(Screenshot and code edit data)
*** Begin section ***
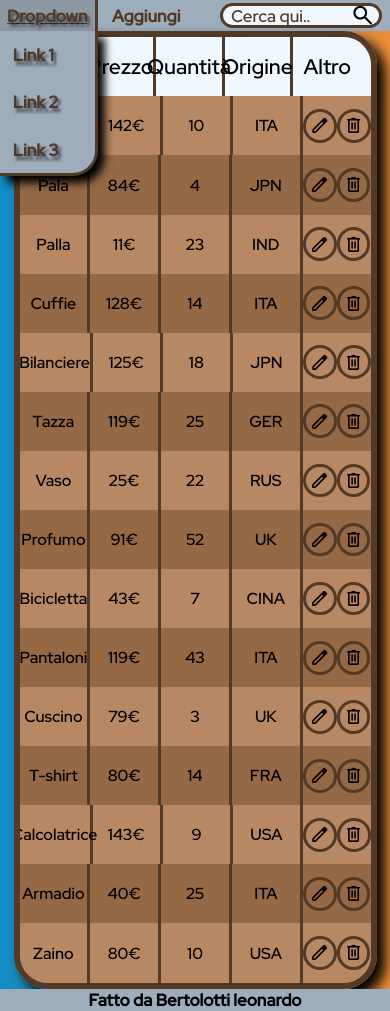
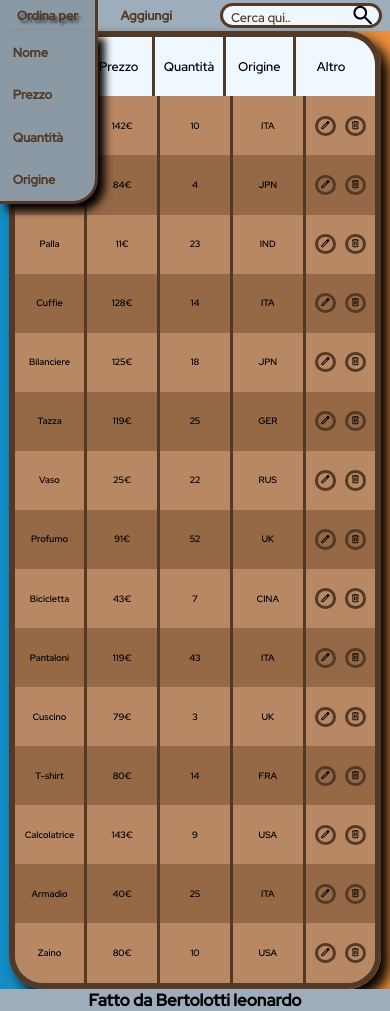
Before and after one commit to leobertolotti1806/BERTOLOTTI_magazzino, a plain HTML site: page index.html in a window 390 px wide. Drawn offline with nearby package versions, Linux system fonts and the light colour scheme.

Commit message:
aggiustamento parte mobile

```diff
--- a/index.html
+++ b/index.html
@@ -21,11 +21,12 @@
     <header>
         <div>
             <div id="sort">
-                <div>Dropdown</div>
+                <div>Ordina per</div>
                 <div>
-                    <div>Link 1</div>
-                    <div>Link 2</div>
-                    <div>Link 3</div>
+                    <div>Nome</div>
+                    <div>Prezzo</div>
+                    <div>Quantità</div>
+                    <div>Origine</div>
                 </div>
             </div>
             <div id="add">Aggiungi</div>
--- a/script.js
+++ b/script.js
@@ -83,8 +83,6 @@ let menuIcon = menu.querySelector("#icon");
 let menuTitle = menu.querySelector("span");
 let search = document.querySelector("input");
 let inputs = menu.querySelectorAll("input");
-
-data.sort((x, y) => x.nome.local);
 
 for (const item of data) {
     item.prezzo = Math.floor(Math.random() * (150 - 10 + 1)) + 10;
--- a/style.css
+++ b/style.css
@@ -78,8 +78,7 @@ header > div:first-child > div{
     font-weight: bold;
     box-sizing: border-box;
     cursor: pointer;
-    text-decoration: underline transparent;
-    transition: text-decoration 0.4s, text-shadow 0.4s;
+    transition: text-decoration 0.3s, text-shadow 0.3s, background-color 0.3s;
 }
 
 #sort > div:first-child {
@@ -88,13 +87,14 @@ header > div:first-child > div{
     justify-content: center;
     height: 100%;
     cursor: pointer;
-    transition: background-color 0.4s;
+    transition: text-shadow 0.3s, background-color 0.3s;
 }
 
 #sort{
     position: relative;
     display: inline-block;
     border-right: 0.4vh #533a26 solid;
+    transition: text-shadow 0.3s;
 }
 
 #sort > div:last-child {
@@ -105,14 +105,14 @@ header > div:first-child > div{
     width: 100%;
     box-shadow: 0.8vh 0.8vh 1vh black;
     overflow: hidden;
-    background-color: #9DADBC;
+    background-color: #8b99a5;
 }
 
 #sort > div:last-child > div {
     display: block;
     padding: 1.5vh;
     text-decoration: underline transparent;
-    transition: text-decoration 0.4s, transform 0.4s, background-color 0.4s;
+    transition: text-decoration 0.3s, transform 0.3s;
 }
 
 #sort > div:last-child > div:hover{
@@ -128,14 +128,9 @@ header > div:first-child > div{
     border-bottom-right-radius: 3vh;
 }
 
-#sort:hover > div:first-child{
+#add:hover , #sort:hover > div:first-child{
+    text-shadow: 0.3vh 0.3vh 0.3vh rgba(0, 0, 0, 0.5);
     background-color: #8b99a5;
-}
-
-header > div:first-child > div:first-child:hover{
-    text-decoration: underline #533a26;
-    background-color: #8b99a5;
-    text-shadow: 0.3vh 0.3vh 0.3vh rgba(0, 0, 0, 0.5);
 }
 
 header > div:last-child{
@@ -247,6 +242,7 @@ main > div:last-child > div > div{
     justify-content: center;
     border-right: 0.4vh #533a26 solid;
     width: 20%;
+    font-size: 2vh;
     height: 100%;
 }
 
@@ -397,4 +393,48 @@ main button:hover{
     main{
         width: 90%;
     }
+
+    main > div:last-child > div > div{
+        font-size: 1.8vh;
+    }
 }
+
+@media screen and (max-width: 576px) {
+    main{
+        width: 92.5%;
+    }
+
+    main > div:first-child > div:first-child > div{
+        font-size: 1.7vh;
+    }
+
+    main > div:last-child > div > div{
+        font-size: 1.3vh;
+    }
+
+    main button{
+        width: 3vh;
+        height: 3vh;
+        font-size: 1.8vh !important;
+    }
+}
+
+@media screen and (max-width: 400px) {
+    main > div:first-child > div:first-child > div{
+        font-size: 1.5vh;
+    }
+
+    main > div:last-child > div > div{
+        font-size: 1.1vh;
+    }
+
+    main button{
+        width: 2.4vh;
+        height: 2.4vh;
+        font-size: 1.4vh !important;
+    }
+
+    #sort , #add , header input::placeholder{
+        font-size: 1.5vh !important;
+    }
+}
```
*** End section ***
WORK INSTRUCTION ▸
Search the data above for the string "height". Report every line where it is found.

ANSWER SPACE ▸
     height: 100%;
     height: 100%;
+        height: 3vh;
+        height: 2.4vh;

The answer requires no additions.